But opponents and supporters still differ sharply over whether the latest figures mean the state can expect a successful effort to ban the death penalty, as a handful of other states have done in recent years. Both sides say they expect to see ballot measures in 2016 over the issue.
“I think the trend is going to be in the direction of ‘Let’s abolish it’ for the foreseeable future until it is abolished,” said Sacramento attorney Don Heller, a one-time supporter of capital punishment who campaigned two years ago for California to become the 19th state that does not allow for execution as a punishment option.
That effort, which would have voided death sentences for the state’s 749 condemned inmates and replaced them with sentences of life without parole, failed 52 percent to 48 percent. But the close result encouraged death penalty opponents into believing they eventually can succeed in banning executions.
“I think with some of the things that have occurred around the country – screw-ups with executions, people on death row that were exonerated by DNA evidence – those are the things that cause reasonable people to say, ‘Let’s just abolish it and life without parole is a sentence that protects the safety of the general public,’ ” Heller said.
The 2012 campaign for Proposition 34 was well-funded and based on selling the public on the argument that maintaining the death penalty was wasting billions of dollars, especially in light of the fact that only 13 inmates have been executed since 1978, the last in 2006.
But death penalty supporters reject those arguments and say opponents have created the delays and added the expense of maintaining the system through endless court appeals.
“I don’t think there’s a real shift in the number of people who believed that the death penalty is right,” said Kent Scheidegger, legal director for the Criminal Justice Legal Foundation in Sacramento.
Scheidegger conceded that there may be a “fatigue factor” among some supporters because of delays and skepticism over whether the system ever will see executions resume on a regular basis.
“I do think that it is important that we fix the problems and get it restarted,” he said. “The best argument they have is that because they’ve been blocking it we should give up,” he said. “There are people who believe that death is the just and correct punishment for the worst murderers, but who are just frustrated and fatigued.”
The issue of continued delays led to pollsters crafting a new question for voters based on the federal judge’s ruling that California’s death penalty is so slow it is unconstitutional.

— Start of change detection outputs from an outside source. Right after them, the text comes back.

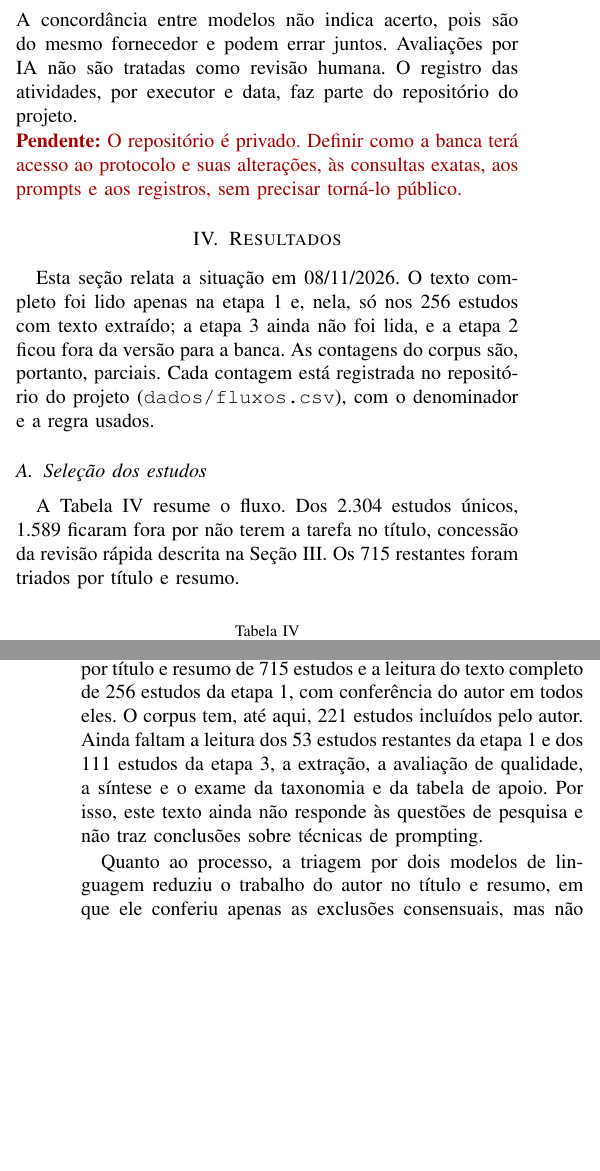
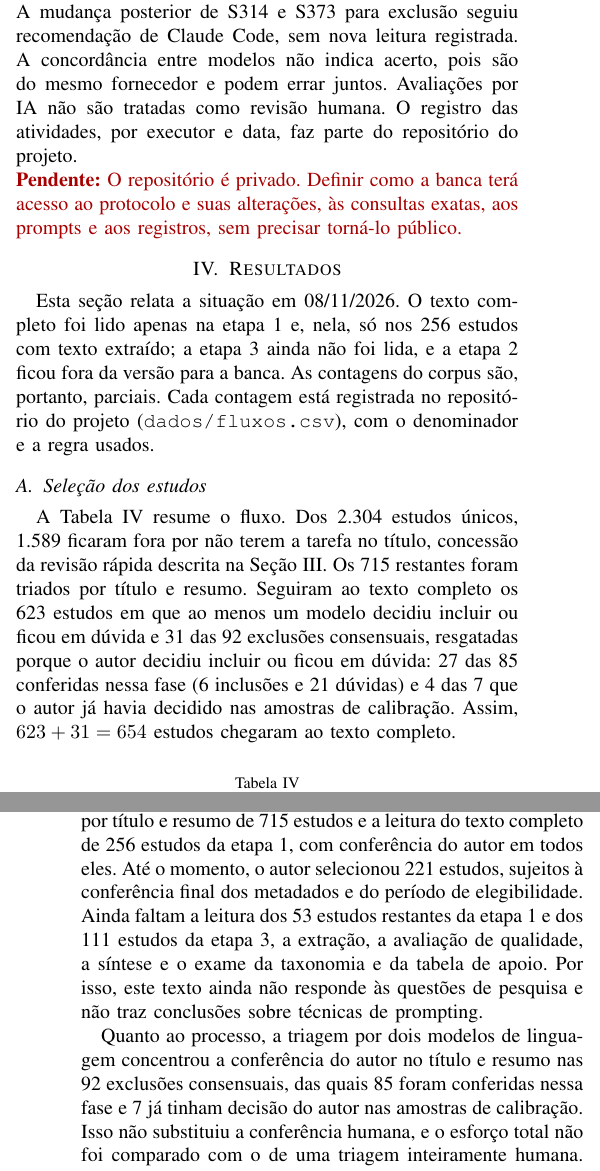
Before and after one commit to caiofreitas1/tcc2-prompt-engineering, a LaTeX paper (monografia/main.tex, which reads monografia/capitulos/03-metodologia.tex, monografia/capitulos/04-resultados.tex, monografia/capitulos/06-conclusao.tex): two parts of the columns of pages 6 and 8 of 9, joined at a grey line, cut at the place of the change, the shorter picture padded with empty space. Compiled offline with pdfLaTeX.

Commit message:
docs(T10): aplica cinco pontos de revisão do texto inicial (D89)
Corrige a frase sobre a adoção do texto extraído, qualifica os 221
incluídos como provisórios, registra a mudança de S314 e S373 por
recomendação de IA na seção de assistência, explicita o fluxo da
Tabela IV e ajusta resumo e conclusão. O limite de X4 fica pendente.

Co-Authored-By: Claude Opus 5.5 <noreply@anthropic.com>

```diff
--- a/monografia/capitulos/03-metodologia.tex
+++ b/monografia/capitulos/03-metodologia.tex
@@ -315,7 +315,8 @@ materiais do projeto, incluindo o guia usado pelo autor na triagem e um esboço
 critérios, triou as amostras de calibração, conferiu a busca e responde pelo conteúdo. Na conferência dos 12 textos
 completos, o autor não utilizou IA na leitura dos artigos nem na preparação dos motivos, conforme declaração
 registrada em 03/11/2026. Em 08/11/2026, o autor declarou também não ter usado IA na conferência dos 256 estudos
-no texto completo. A concordância entre modelos não indica acerto, pois são do mesmo fornecedor e podem errar
+no texto completo. A mudança posterior de S314 e S373 para exclusão seguiu recomendação de Claude Code, sem nova
+leitura registrada. A concordância entre modelos não indica acerto, pois são do mesmo fornecedor e podem errar
 juntos. Avaliações por IA não são tratadas como revisão humana. O registro das atividades, por executor e data, faz
 parte do repositório do projeto.
 \pendencia{O repositório é privado. Definir como a banca terá acesso ao protocolo e suas alterações, às consultas
--- a/monografia/capitulos/04-resultados.tex
+++ b/monografia/capitulos/04-resultados.tex
@@ -7,7 +7,10 @@ contagens do corpus são, portanto, parciais. Cada contagem está registrada no
 \subsection{Seleção dos estudos}
 A Tabela~\ref{tab:fluxo} resume o fluxo. Dos 2.304 estudos únicos, 1.589 ficaram fora por não terem a tarefa no
 título, concessão da revisão rápida descrita na Seção~\ref{sec:metodologia}. Os 715 restantes foram triados por
-título e resumo.
+título e resumo. Seguiram ao texto completo os 623 estudos em que ao menos um modelo decidiu incluir ou ficou em
+dúvida e 31 das 92 exclusões consensuais, resgatadas porque o autor decidiu incluir ou ficou em dúvida: 27 das 85
+conferidas nessa fase (6 inclusões e 21 dúvidas) e 4 das 7 que o autor já havia decidido nas amostras de
+calibração. Assim, $623 + 31 = 654$ estudos chegaram ao texto completo.
 
 \begin{table}[!htb]
 \caption{Fluxo de seleção em 08/11/2026}\label{tab:fluxo}
--- a/monografia/capitulos/06-conclusao.tex
+++ b/monografia/capitulos/06-conclusao.tex
@@ -1,13 +1,16 @@
 \section{Conclusão}
 Este texto relata a revisão no estado de 08/11/2026. Foram executadas a busca em três bases, a deduplicação, a
 triagem por título e resumo de 715 estudos e a leitura do texto completo de 256 estudos da etapa 1, com
-conferência do autor em todos eles. O corpus tem, até aqui, 221 estudos incluídos pelo autor. Ainda faltam a
+conferência do autor em todos eles. Até o momento, o autor selecionou 221 estudos, sujeitos à conferência final dos
+metadados e do período de elegibilidade. Ainda faltam a
 leitura dos 53 estudos restantes da etapa 1 e dos 111 estudos da etapa 3, a extração, a avaliação de qualidade, a
 síntese e o exame da taxonomia e da tabela de apoio. Por isso, este texto ainda não responde às questões de
 pesquisa e não traz conclusões sobre técnicas de prompting.
 
-Quanto ao processo, a triagem por dois modelos de linguagem reduziu o trabalho do autor no título e resumo, em que
-ele conferiu apenas as exclusões consensuais, mas não substituiu a conferência humana. Quatro dos 221 estudos do corpus
+Quanto ao processo, a triagem por dois modelos de linguagem concentrou a conferência do autor no título e resumo
+nas 92 exclusões consensuais, das quais 85 foram conferidas nessa fase e 7 já tinham decisão do autor nas amostras
+de calibração. Isso não substituiu a conferência humana, e o esforço total não foi comparado com o de uma
+triagem inteiramente humana. Quatro dos 221 estudos do corpus
 teriam ficado de fora se as exclusões em que os dois modelos concordaram no texto completo não tivessem sido conferidas pelo autor.
 Essa constatação vale para este projeto e para estes modelos, e não estima o desempenho dessa forma de triagem em
 outras revisões.
```
Also changed, not shown: contexto/decisoes.md (+1 -0 lines), contexto/uso-ia.md (+6 -0 lines), monografia/main.tex (+3 -2 lines), monografia/capitulos/03-metodologia.tex (4 more changed lines), monografia/capitulos/04-resultados.tex (11 more changed lines).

That question asked what California should do in light of the ruling, and 52 percent of respondents said the state should speed up the execution process. By comparison, 40 percent said the death penalty should be replaced with life without parole, and 8 percent had no opinion.
There were few surprises in which voters support keeping the death penalty and who opposes it, DiCamillo said, with registered Republicans and conservatives, as well as Protestants and voters living in the Central Valley the strongest in favor of maintaining capital punishment.
Those most likely to oppose death as an option were Democrats, liberals, Bay Area residents, voters under 30 and those who expressed no religious preference.